Indeed, crying and screaming is music to the ears of the midwives who sometimes have the terribly tragic task of announcing to a mother that her baby could not be saved. In an emergency hospital which receives the most complicated cases, often referred by other hospitals, not all pregnancies end with tears of joy.
“This mother was referred to us from another hospital. She had been in labour for five hours, but the baby just wasn’t coming. Then they sent her here. We tried to get her to push but nothing was happening,” says Janet.
Susmita Dhar, female interpreter (dressed in yellow in the picture) who was on duty at the maternity ward that day, recalls, “Eventually the doctors had to do a vacuum delivery as the baby was in a breach position. With the vacuum the baby’s head turned around and finally came out normally but there was no sound. I thought the baby was dead. They gave the baby oxygen and after five long minutes she started crying. I was so happy to hear her cry!”
No doubt, those five minutes felt like eternity for everyone including the tired mother, Sanjida, who spent three days at the field hospital before being discharged. She asked the midwives to name her daughter and so the miracle baby girl got the name ‘Yasmin’, which in Bengali means Jasmine flower.
In the case of complicated deliveries, the priority is to save the mother, but in the process sometimes babies pass away shortly after birth. Thankfully this unusual delivery had a happy ending.
On October 16, 2017, the emergency field hospital officially opened in Kutupalong near the main road within the camp district, so patients could easily access medical care. A peculiarity of the site is that it is an active rubber farm, so due to the commercial value of the trees, not one could be cut down in the process of setting up the hospital. And so, the mass of white tents housing top-of-the-line equipment and beds for 60 patients was set up in between the rubber trees known fondly as the ‘rubber garden’.
To serve the community round the clock, just about 150 local and international staff live on the same site as the hospital. The hospital tents and equipment were deployed by the Finnish and Norwegian Red Cross Emergency Response Units (ERUs) while the Danish Red Cross took charge of the living facilities known as “the basecamp”. The ERU is part of the IFRC global emergency response tools deployed when and where needed. Red Cross and Red Crescent staff around the globe are specially trained for these types of intense emergency deployments and minimalistic living arrangements, but it is still tough to adapt.

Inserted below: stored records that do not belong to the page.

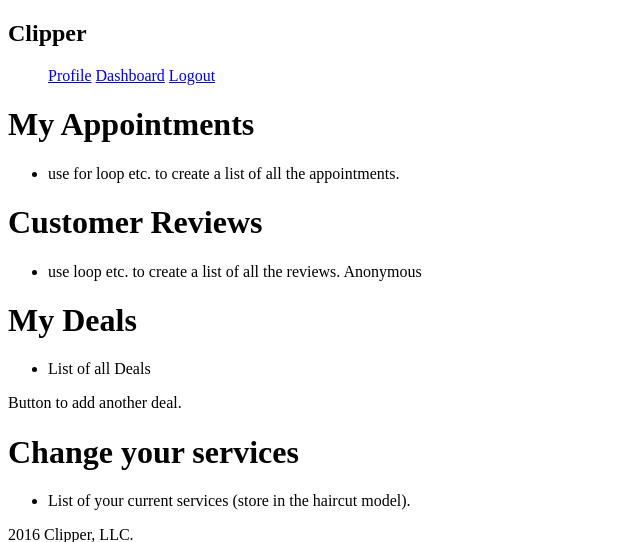
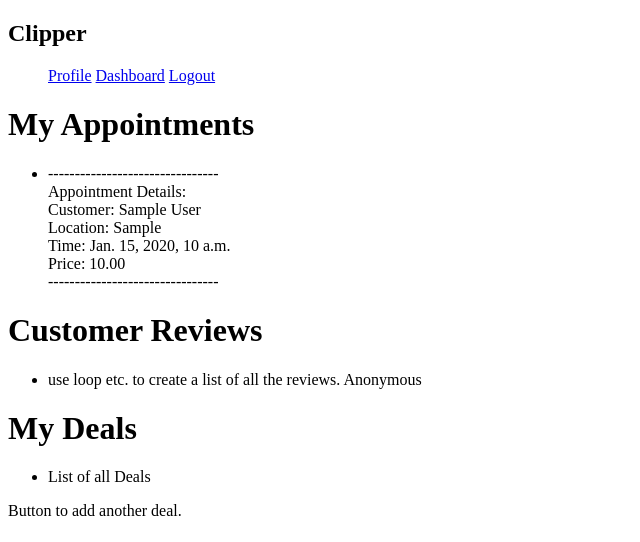
Before and after one commit to eric85254/Clippr, a Django app: page /stylist/dashboard/ in a window 1280 px wide. Shown: the top 542 px of the page, without its empty margins (0-640 px from the left). Run offline with Django 3.2, Linux system fonts and the light colour scheme; a user stored in the database is signed in; tables that the repository leaves empty hold one stand-in row (values such as "Sample post").

```diff
--- a/stylist/views.py
+++ b/stylist/views.py
@@ -1,16 +1,24 @@
 from django.shortcuts import render
+
+from stylist.models import Appointments
 
 
 def profile(request):
-	full_name = request.user.get_full_name()
-	if request.user.profile_picture is not None:
-		stylist = request.user.stylist
-	else:
-		stylist = None
-	return render(request, 'stylist/profile.html',
-				  {'full_name': full_name,
-				   'stylist': stylist})
+    full_name = request.user.get_full_name()
+    if request.user.profile_picture is not None:
+        stylist = request.user
+    else:
+        stylist = None
+    return render(request, 'stylist/profile.html',
+                  {'full_name': full_name,
+                   'stylist': stylist})
 
 
 def dashboard(request):
-	return render(request, 'stylist/dashboard.html', {'full_name': request.user.get_full_name()})
+    if Appointments.objects.filter(stylist=request.user).exists():
+        appointment_list = Appointments.objects.filter(stylist=request.user)
+
+    else:
+        appointment_list = None
+    return render(request, 'stylist/dashboard.html', {'full_name': request.user.get_full_name(),
+                                                      'appointments': appointment_list})
--- a/templates/stylist/dashboard.html
+++ b/templates/stylist/dashboard.html
@@ -5,7 +5,16 @@
         <h1>My Appointments</h1>
         <ul>
             <li>
-                use for loop etc. to create a list of all the appointments.
+                {% for appointment in appointments %}
+                    --------------------------------                    <br>
+                    Appointment Details:                                <br>
+                    Customer: {{ appointment.customer.get_full_name }}  <br>
+                    Location: {{ appointment.location }}                <br>
+                    Time: {{ appointment.date|default_if_none:"" }}     <br>
+                    Price: {{ appointment.price|default_if_none:"" }}   <br>
+
+                    --------------------------------                    <br>
+                {% endfor %}
             </li>
         </ul>
     </div>
```
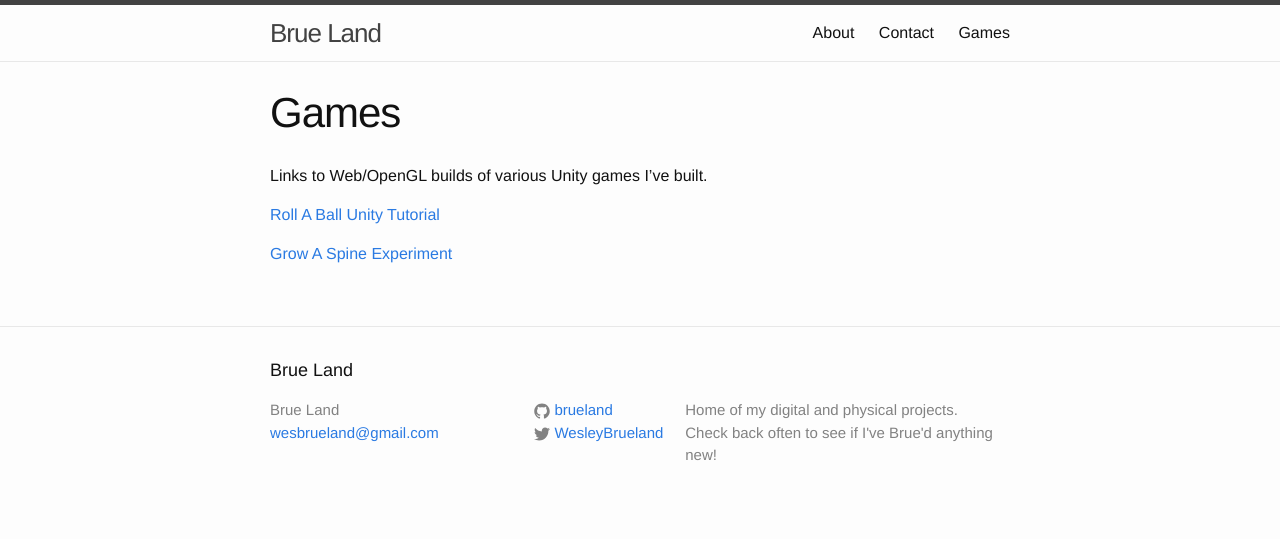
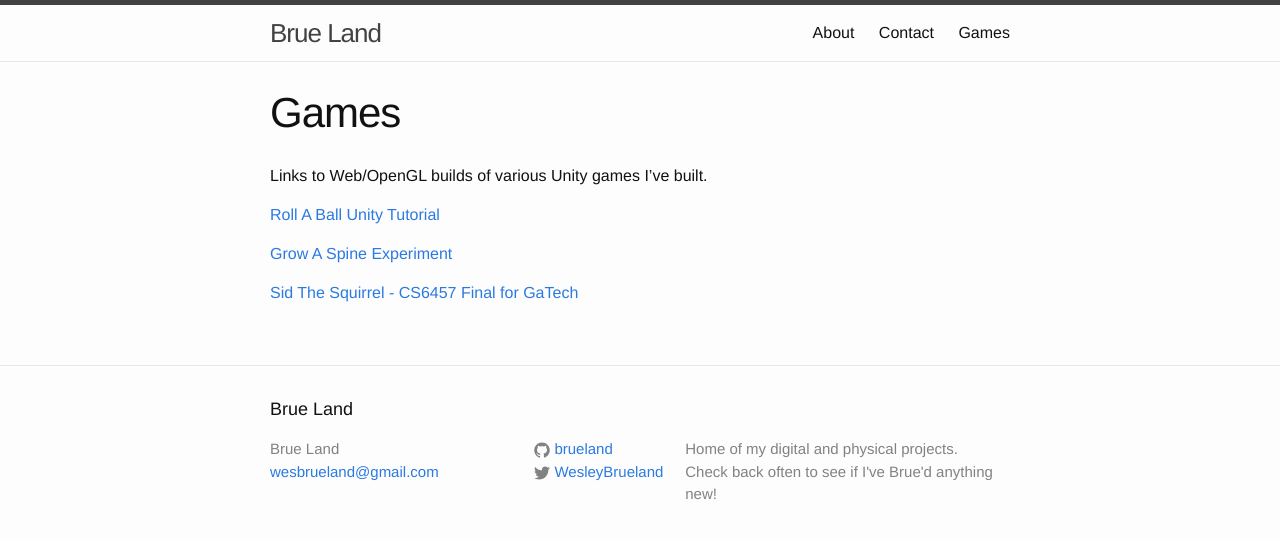
Before and after one commit to brueland/brueland.github.io, a Jekyll site: the page built from games.md, in a window 1280 px wide. Shown: the top 539 px of the page. Built offline with Jekyll 4.4.1, drawn with Linux system fonts in a browser that asks for light colours.

Commit message:
Add Sid trailer llink

```diff
--- a/games.md
+++ b/games.md
@@ -5,6 +5,8 @@ permalink: /games/
 ---
 Links to Web/OpenGL builds of various Unity games I've built.
 
-[Roll A Ball Unity Tutorial](http://brue.land/RollABall/)
+[Roll A Ball Unity Tutorial](https://brue.land/RollABall/)
 
-[Grow A Spine Experiment](http://brue.land/GrowASpine/)
+[Grow A Spine Experiment](https://brue.land/GrowASpine/)
+
+[Sid The Squirrel - CS6457 Final for GaTech](https://www.youtube.com/watch?v=l4dxJOaDrnA&ab_channel=WesleyBrueland)
```
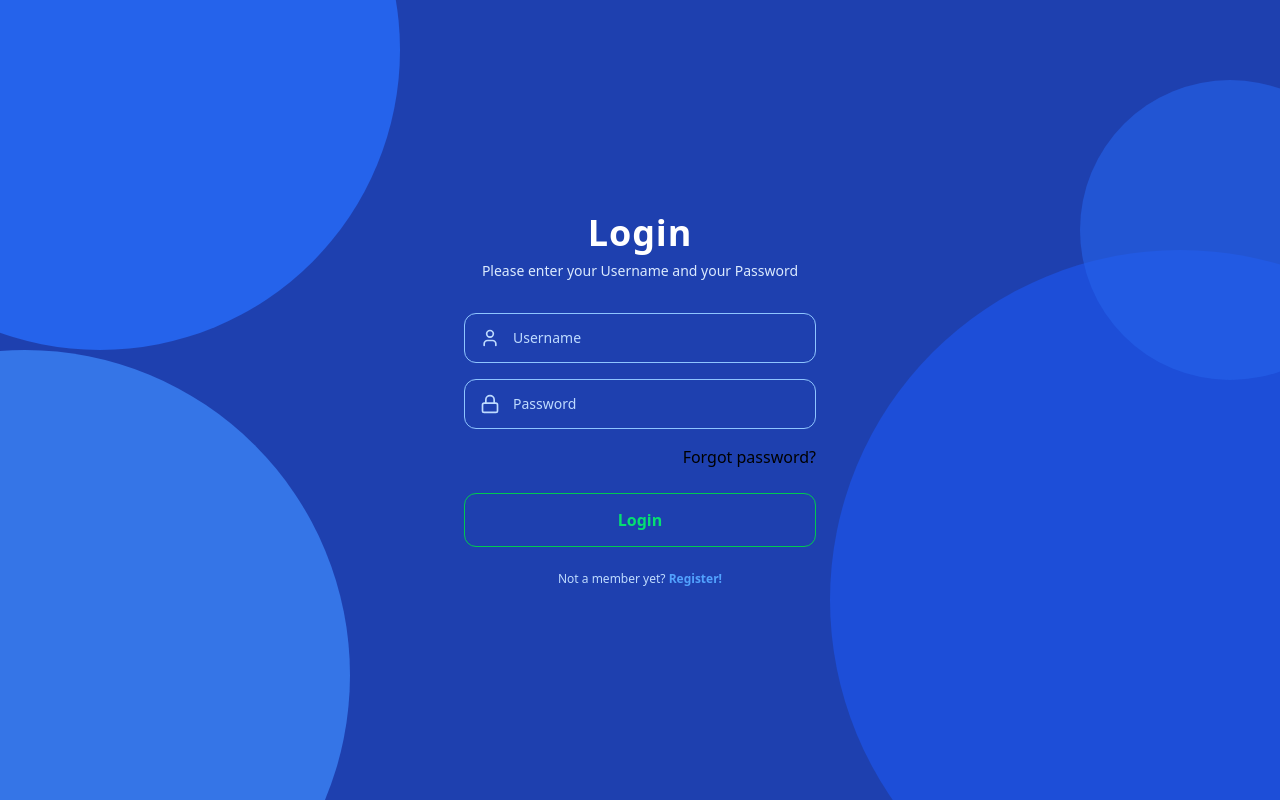
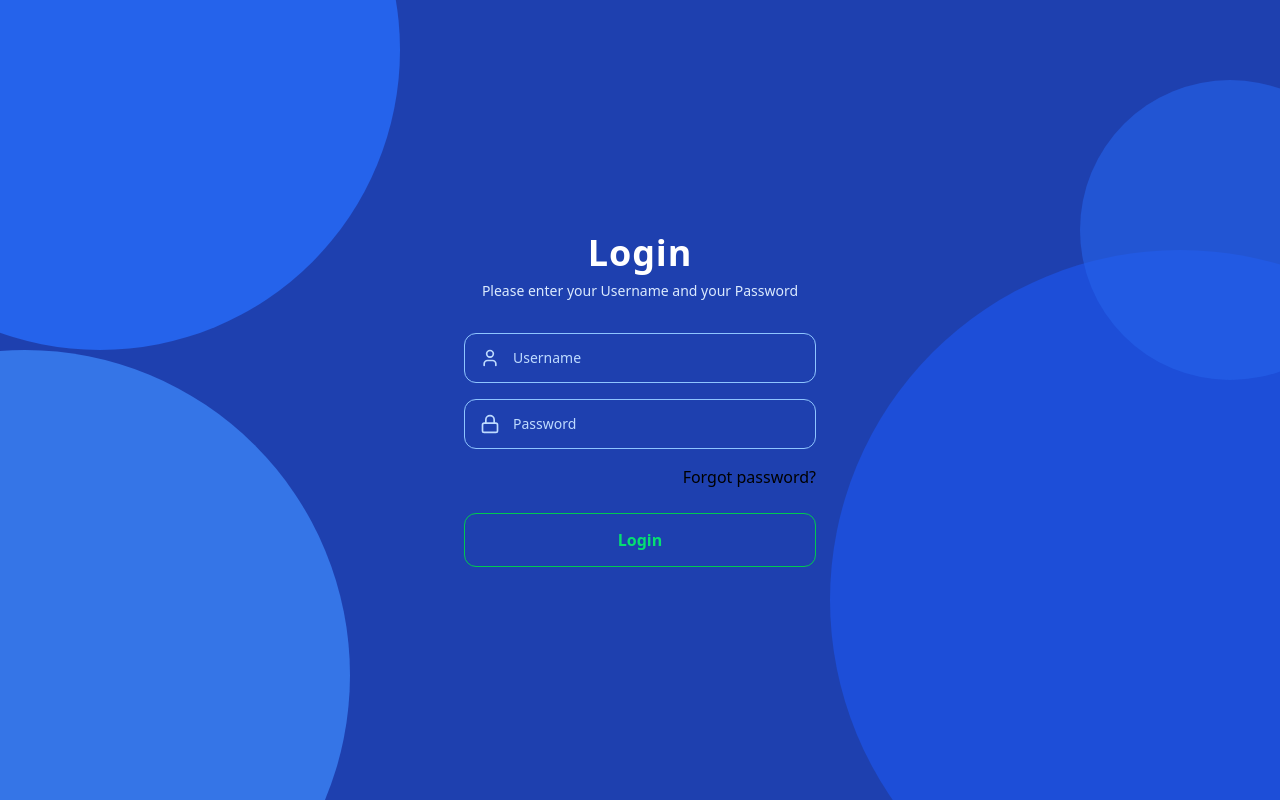
Before and after one commit to syair24/ngolah-data-ipka, a Next.js app: page /login in a window 1280 px wide. Built offline with nearby package versions, Linux system fonts and the light colour scheme.

Commit message:
remove register page

```diff
--- a/app/(auth)/login/page.tsx
+++ b/app/(auth)/login/page.tsx
@@ -1,7 +1,6 @@
 'use client';
 
 import React, { useState } from 'react';
-import Link from 'next/link';
 import { useRouter } from 'next/navigation';
 import { User, Lock } from 'lucide-react';
 
@@ -123,14 +122,6 @@ export default function LoginPage() {
             Login
           </Button>
         </form>
-
-        {/* Register */}
-        <p className="text-xs text-blue-200 mt-6">
-          Not a member yet?{' '}
-          <Link href="/register" className="text-blue-400 font-semibold hover:underline">
-            Register!
-          </Link>
-        </p>
       </div>
     </div>
   );
--- a/package.json
+++ b/package.json
@@ -29,7 +29,7 @@
     "@types/node": "^20",
     "@types/pg": "^8.23.1",
     "@types/react": "^19",
-    "@types/react-dom": "^19",
+    "@types/react-dom": "^19.3.0",
     "eslint": "^9",
     "eslint-config-next": "16.3.5",
     "prisma": "^7.10.0",
```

Since the hospital opened in October 2017, a total of 43, 780 patients have been treated, 2,211 surgeries were performed, and 511 babies were born.